-- Records provided follows --
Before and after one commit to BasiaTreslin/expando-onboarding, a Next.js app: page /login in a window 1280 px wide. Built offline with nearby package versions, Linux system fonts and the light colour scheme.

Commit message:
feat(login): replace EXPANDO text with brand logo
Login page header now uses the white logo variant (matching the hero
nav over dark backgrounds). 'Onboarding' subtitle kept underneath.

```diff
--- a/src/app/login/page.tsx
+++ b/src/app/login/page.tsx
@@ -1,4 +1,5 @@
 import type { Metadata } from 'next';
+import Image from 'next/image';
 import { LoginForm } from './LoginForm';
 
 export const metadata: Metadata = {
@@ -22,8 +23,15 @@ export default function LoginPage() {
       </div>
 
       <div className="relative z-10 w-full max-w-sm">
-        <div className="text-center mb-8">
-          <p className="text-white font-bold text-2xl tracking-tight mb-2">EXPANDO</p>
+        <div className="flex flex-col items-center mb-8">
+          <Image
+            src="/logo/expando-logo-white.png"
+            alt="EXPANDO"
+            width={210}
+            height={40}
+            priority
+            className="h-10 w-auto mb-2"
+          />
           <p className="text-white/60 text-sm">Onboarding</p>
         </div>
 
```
-- Records provided concluded --
Goal of the exercise: Copy out each line above, character for character.

Answer:
Before and after one commit to BasiaTreslin/expando-onboarding, a Next.js app: page /login in a window 1280 px wide. Built offline with nearby package versions, Linux system fonts and the light colour scheme.

Commit message:
feat(login): replace EXPANDO text with brand logo
Login page header now uses the white logo variant (matching the hero
nav over dark backgrounds). 'Onboarding' subtitle kept underneath.

```diff
--- a/src/app/login/page.tsx
+++ b/src/app/login/page.tsx
@@ -1,4 +1,5 @@
 import type { Metadata } from 'next';
+import Image from 'next/image';
 import { LoginForm } from './LoginForm';
 
 export const metadata: Metadata = {
@@ -22,8 +23,15 @@ export default function LoginPage() {
       </div>
 
       <div className="relative z-10 w-full max-w-sm">
-        <div className="text-center mb-8">
-          <p className="text-white font-bold text-2xl tracking-tight mb-2">EXPANDO</p>
+        <div className="flex flex-col items-center mb-8">
+          <Image
+            src="/logo/expando-logo-white.png"
+            alt="EXPANDO"
+            width={210}
+            height={40}
+            priority
+            className="h-10 w-auto mb-2"
+          />
           <p className="text-white/60 text-sm">Onboarding</p>
         </div>
 
```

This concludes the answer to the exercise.